Return the records below character for character.

[ENTRIES PROVIDED Boundary: Start]

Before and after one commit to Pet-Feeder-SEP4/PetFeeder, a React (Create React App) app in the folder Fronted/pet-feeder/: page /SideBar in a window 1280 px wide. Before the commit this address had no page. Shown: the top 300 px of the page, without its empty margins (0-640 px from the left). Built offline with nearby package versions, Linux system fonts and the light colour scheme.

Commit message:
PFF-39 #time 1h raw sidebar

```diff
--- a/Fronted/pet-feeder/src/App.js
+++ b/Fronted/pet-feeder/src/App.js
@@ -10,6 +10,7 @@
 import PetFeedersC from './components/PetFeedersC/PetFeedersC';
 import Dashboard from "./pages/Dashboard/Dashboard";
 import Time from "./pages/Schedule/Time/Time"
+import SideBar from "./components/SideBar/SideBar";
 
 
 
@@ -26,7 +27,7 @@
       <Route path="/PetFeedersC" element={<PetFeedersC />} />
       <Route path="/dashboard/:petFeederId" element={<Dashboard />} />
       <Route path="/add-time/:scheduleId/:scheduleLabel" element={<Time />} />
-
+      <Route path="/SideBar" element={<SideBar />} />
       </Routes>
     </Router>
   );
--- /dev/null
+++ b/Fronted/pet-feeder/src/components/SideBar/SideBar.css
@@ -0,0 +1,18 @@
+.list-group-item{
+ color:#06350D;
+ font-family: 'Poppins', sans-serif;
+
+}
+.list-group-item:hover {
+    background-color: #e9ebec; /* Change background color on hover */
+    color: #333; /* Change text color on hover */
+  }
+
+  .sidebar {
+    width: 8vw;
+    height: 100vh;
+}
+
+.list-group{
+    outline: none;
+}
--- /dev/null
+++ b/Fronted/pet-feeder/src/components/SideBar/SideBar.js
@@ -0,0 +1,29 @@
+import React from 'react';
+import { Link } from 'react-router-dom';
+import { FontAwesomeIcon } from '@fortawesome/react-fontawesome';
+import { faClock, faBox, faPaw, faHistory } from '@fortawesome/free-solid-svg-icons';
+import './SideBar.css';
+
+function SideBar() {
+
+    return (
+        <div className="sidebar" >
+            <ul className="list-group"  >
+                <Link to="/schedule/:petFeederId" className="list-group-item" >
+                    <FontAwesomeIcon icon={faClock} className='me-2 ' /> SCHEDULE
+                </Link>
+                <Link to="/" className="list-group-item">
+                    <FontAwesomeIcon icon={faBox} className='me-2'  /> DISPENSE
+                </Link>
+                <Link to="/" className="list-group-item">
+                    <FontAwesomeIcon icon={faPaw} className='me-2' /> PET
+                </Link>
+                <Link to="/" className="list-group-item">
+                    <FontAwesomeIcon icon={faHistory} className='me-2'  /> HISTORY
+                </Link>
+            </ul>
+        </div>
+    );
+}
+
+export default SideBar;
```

[ENTRIES PROVIDED Boundary: End]

**THE COMPLETED TASK**
Before and after one commit to Pet-Feeder-SEP4/PetFeeder, a React (Create React App) app in the folder Fronted/pet-feeder/: page /SideBar in a window 1280 px wide. Before the commit this address had no page. Shown: the top 300 px of the page, without its empty margins (0-640 px from the left). Built offline with nearby package versions, Linux system fonts and the light colour scheme.

Commit message:
PFF-39 #time 1h raw sidebar

```diff
--- a/Fronted/pet-feeder/src/App.js
+++ b/Fronted/pet-feeder/src/App.js
@@ -10,6 +10,7 @@
 import PetFeedersC from './components/PetFeedersC/PetFeedersC';
 import Dashboard from "./pages/Dashboard/Dashboard";
 import Time from "./pages/Schedule/Time/Time"
+import SideBar from "./components/SideBar/SideBar";
 
 
 
@@ -26,7 +27,7 @@
       <Route path="/PetFeedersC" element={<PetFeedersC />} />
       <Route path="/dashboard/:petFeederId" element={<Dashboard />} />
       <Route path="/add-time/:scheduleId/:scheduleLabel" element={<Time />} />
-
+      <Route path="/SideBar" element={<SideBar />} />
       </Routes>
     </Router>
   );
--- /dev/null
+++ b/Fronted/pet-feeder/src/components/SideBar/SideBar.css
@@ -0,0 +1,18 @@
+.list-group-item{
+ color:#06350D;
+ font-family: 'Poppins', sans-serif;
+
+}
+.list-group-item:hover {
+    background-color: #e9ebec; /* Change background color on hover */
+    color: #333; /* Change text color on hover */
+  }
+
+  .sidebar {
+    width: 8vw;
+    height: 100vh;
+}
+
+.list-group{
+    outline: none;
+}
--- /dev/null
+++ b/Fronted/pet-feeder/src/components/SideBar/SideBar.js
@@ -0,0 +1,29 @@
+import React from 'react';
+import { Link } from 'react-router-dom';
+import { FontAwesomeIcon } from '@fortawesome/react-fontawesome';
+import { faClock, faBox, faPaw, faHistory } from '@fortawesome/free-solid-svg-icons';
+import './SideBar.css';
+
+function SideBar() {
+
+    return (
+        <div className="sidebar" >
+            <ul className="list-group"  >
+                <Link to="/schedule/:petFeederId" className="list-group-item" >
+                    <FontAwesomeIcon icon={faClock} className='me-2 ' /> SCHEDULE
+                </Link>
+                <Link to="/" className="list-group-item">
+                    <FontAwesomeIcon icon={faBox} className='me-2'  /> DISPENSE
+                </Link>
+                <Link to="/" className="list-group-item">
+                    <FontAwesomeIcon icon={faPaw} className='me-2' /> PET
+                </Link>
+                <Link to="/" className="list-group-item">
+                    <FontAwesomeIcon icon={faHistory} className='me-2'  /> HISTORY
+                </Link>
+            </ul>
+        </div>
+    );
+}
+
+export default SideBar;
```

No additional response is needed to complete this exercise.